Global economic worries to weigh on region’s shares
The region’s markets will likely open for the week in negative territory due to global concerns Europe’s sovereign debt crisis is deepening with nervous investors fleeing to the relative safety of German bunds amid yields on government bond sales in Italy and Spain reaching Euro-era highs.
Analysts say there are very few signs the European Financial Stability Fund or the European Central Bank will have the funding or mandate to provide the financial support that the Eurozone needs to dampen the crisis. Germany’s support is crucial in getting a significant refinancing of the EFSF and a broader mandate for the ECB.

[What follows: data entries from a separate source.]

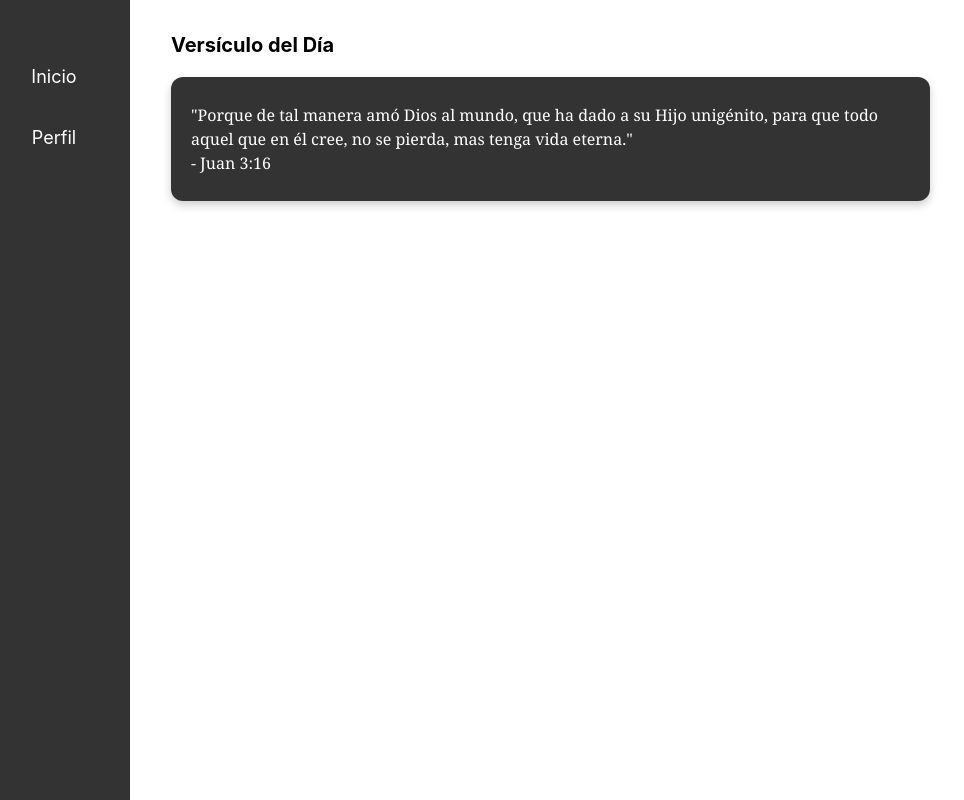
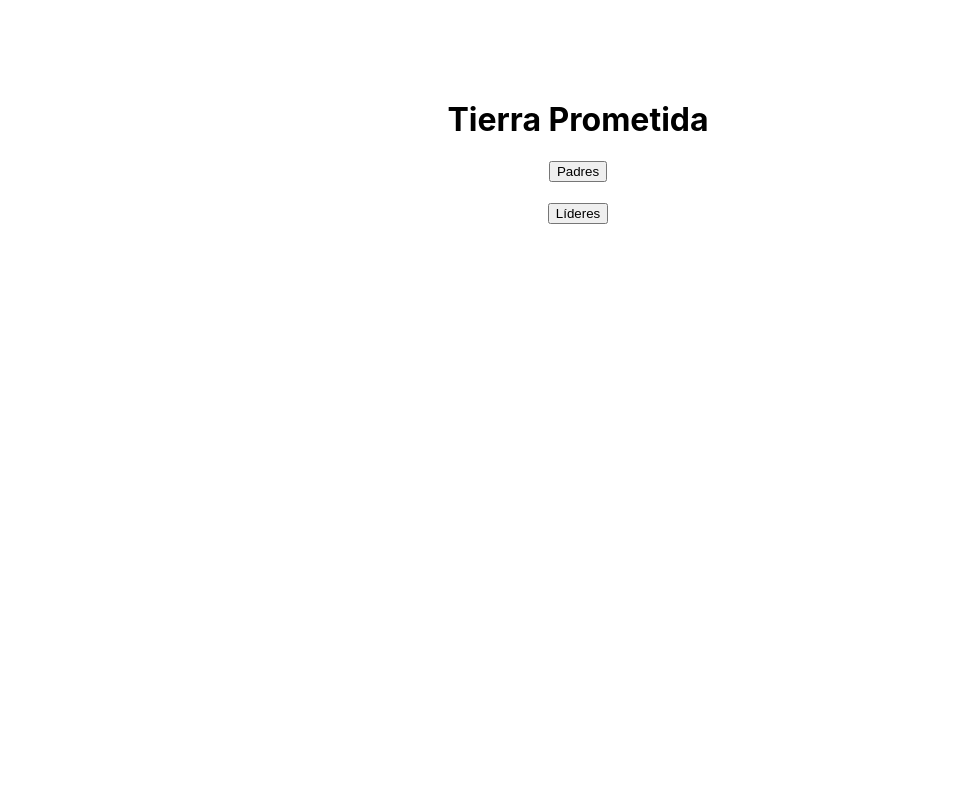
Before and after one commit to diego-barazarte/app-tesis, a React (Create React App) app in the folder frontend/: page / in a window 1280 px wide. Shown: the whole page, without its empty margins (62-1026 px from the left). Built offline with nearby package versions, Linux system fonts and the light colour scheme.

Commit message:
Creacion de un Home dinámico para padres y líderes

```diff
--- a/frontend/src/App.js
+++ b/frontend/src/App.js
@@ -1,37 +1,50 @@
-import { BrowserRouter as Router, Route, Routes } from "react-router-dom";
+import { BrowserRouter as Router, Routes, Route } from "react-router-dom";
+import Login from "./pages/Login";
 import Home from "./pages/Home";
 import Profile from "./pages/Profile";
 import Sidebar from "./components/Sidebar";
 
+function Layout() {
+  return (
+    <div style={styles.container}>
+      <Sidebar />
+      <div style={styles.content}>
+        <Routes>
+          <Route path="home/:rol" element={<Home />} />
+          <Route path="profile" element={<Profile />} />
+        </Routes>
+      </div>
+    </div>
+  );
+}
+
 function App() {
   return (
     <Router>
-      <div style={styles.container}>
-        <Sidebar />
-        <div style={styles.content}>
-          <Routes>
-            <Route path="/" element={<Home />} />
-            <Route path="/profile" element={<Profile />} />
-          </Routes>
-        </div>
-      </div>
+      <Routes>
+        {/* Pantalla inicial (sin sidebar) */}
+        <Route path="/" element={<Login />} />
+
+        {/* App interna (con sidebar) */}
+        <Route path="/*" element={<Layout />} />
+      </Routes>
     </Router>
   );
 }
 
 const styles = {
   container: {
-    display: 'flex',
-    height: '100vh',
+    display: "flex",
+    height: "100vh",
   },
   content: {
-    display: 'flex',
-    flexDirection: 'column',
+    display: "flex",
+    flexDirection: "column",
     flex: 1,
-    padding: '20px',
-    marginLeft: '15%',
-    overflowY: 'auto',
-  }
+    padding: "20px",
+    marginLeft: "15%",
+    overflowY: "auto",
+  },
 };
 
 export default App;
--- a/frontend/src/pages/Home.js
+++ b/frontend/src/pages/Home.js
@@ -1,49 +1,52 @@
+import { useParams } from "react-router-dom";
+
 function Home() {
+  const { rol } = useParams();
+
   return (
     <div style={styles.pageContent}>
       <h1 style={styles.title}>Versículo del Día</h1>
+
       <div style={styles.verseContainer}>
         <p style={styles.verseText}>
-            "Porque de tal manera amó Dios al mundo, que ha dado a su Hijo unigénito,
-            para que todo aquel que en él cree, no se pierda, mas tenga vida eterna."
-            <br />
-            - Juan 3:16
+          "Porque de tal manera amó Dios al mundo..."
+          <br />- Juan 3:16
         </p>
       </div>
+
+      {rol === "lideres" && (
+        <p>📋 Aquí podrás registrar asistencia y gestionar clases.</p>
+      )}
+
+      {rol === "padres" && (
+        <p>👨‍👩‍👧 Aquí podrás ver la asistencia de tus hijos.</p>
+      )}
     </div>
   );
 }
 
 const styles = {
   pageContent: {
-      display: 'flex',
-      flexDirection: 'column',
-      alignItems: 'flex-start',
-      justifyContent: 'flex-start',
-      height: '100%',
-      marginLeft: '2%',
+    display: "flex",
+    flexDirection: "column",
+    alignItems: "flex-start",
   },
   title: {
-      fontSize: '20px',
-      fontWeight: 'bold',
-      marginBottom: '10px',
+    fontSize: "20px",
+    fontWeight: "bold",
   },
   verseContainer: {
-      backgroundColor: '#333',
-      color: 'white',
-      borderRadius: '12px',
-      padding: '10px 20px',
-      width: '70%',
-      boxShadow: '0px 4px 8px rgba(0, 0, 0, 0.2)',
-      textAlign: 'left',
-      fontSize: '16px',
-      marginTop: '10px',
+    backgroundColor: "#333",
+    color: "white",
+    borderRadius: "12px",
+    padding: "10px 20px",
+    width: "70%",
+    marginTop: "10px",
   },
   verseText: {
-      fontFamily: "'Georgia', serif",
-      fontSize: '16px',
-      lineHeight: '1.5',
-    }
+    fontFamily: "Georgia, serif",
+    lineHeight: "1.5",
+  },
 };
 
 export default Home;
--- a/frontend/src/pages/Login.js
+++ b/frontend/src/pages/Login.js
@@ -1,37 +1,25 @@
-import { useState } from "react";
 import { useNavigate } from "react-router-dom";
 
 function Login() {
   const navigate = useNavigate();
-    const [usuario, setUsuario] = useState("");
-    const [contrasena, setContrasena] = useState("");
 
-    const handleSubmit = (e) => {
-        e.preventDefault();
-        navigate("/home");
+  const seleccionarRol = (rol) => {
+    navigate(`/home/${rol}`);
   };
 
   return (
     <div style={{ textAlign: "center", marginTop: "100px" }}>
       <h1>Tierra Prometida</h1>
 
-            <form onSubmit={handleSubmit}>
-                <input
-                    type="text"
-                    placeholder="Usuario"
-                    value={usuario}
-                    onChange={(e) => setUsuario(e.target.value)}
-                /><br /><br />
+      <button onClick={() => seleccionarRol("padres")}>
+        Padres
+      </button>
 
-                <input
-                    type="password"
-                    placeholder="Contraseña"
-                    value={contrasena}
-                    onChange={(e) => setContrasena(e.target.value)}
-                /><br /><br />
+      <br /><br />
 
-                <button type="submit">Ingresar</button>
-            </form>
+      <button onClick={() => seleccionarRol("lideres")}>
+        Líderes
+      </button>
     </div>
   );
 }
```
Lines whose indentation alone changed are shown as unchanged.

In the absence of strong domestic catalysts, news from Europe would determine the direction of the region’s markets in the near term, say local market experts.
On Thursday, the UAE markets saw extremely low volumes amid a complete lack of investor risk-appetite. In Dubai, the Dubai Financial Market index closed 0.58 percent lower at 1,379.05. In Abu Dhabi, the Abu Dhabi Securities Exchange general index fell 0.08 percent to close for the week at 2,473.57. “The markets will be watching closely the formation of governments in Italy and Greece. A smooth government formation would give the indication the two countries are willing to tackle their debt problems, which would act as a short-term catalyst for the markets,” Samer Darwiche, Financial Analyst at Dubai-based Gulfmena Investments Ltd told Gulf News by telephone. “What is reassuring for the regional markets is that the oil prices remain close to $100 a barrel,” he added.
Gary Dugan, Chief Investment Officer — Private Banking at Emirates NBD in his latest weekly research note said the financial markets are taking heart that the Eurozone is seeing signs of political change. “Leadership changes in Greece and Italy, and pending change in Spain have given hope that some stability can be brought to the Eurozone. New governments and new leaders however face the same problems — the need for very painful structural economic change,” said Dugan.
“The fear in Italy and Greece is that as things get tough, national unity governments may fall to the way-side to political self-interest. Bear in mind that the reason that Greece and Italy find themselves in such a mess is that politicians have spent their time being populist rather than fighting the structural issues that plague their economies. One hopes that they grab the opportunity for long-term reform; we fear they won’t,” he added.
On Friday the US stocks fell, sending the Standard & Poor’s 500 Index to the lowest level in a month, as concern grew that Europe’s debt crisis will worsen and lawmakers will fail to agree on plans to cut the American deficit. The Dow Jones Industrial Average sank 134.86 points, or 1.1 percent, to 11,770.73.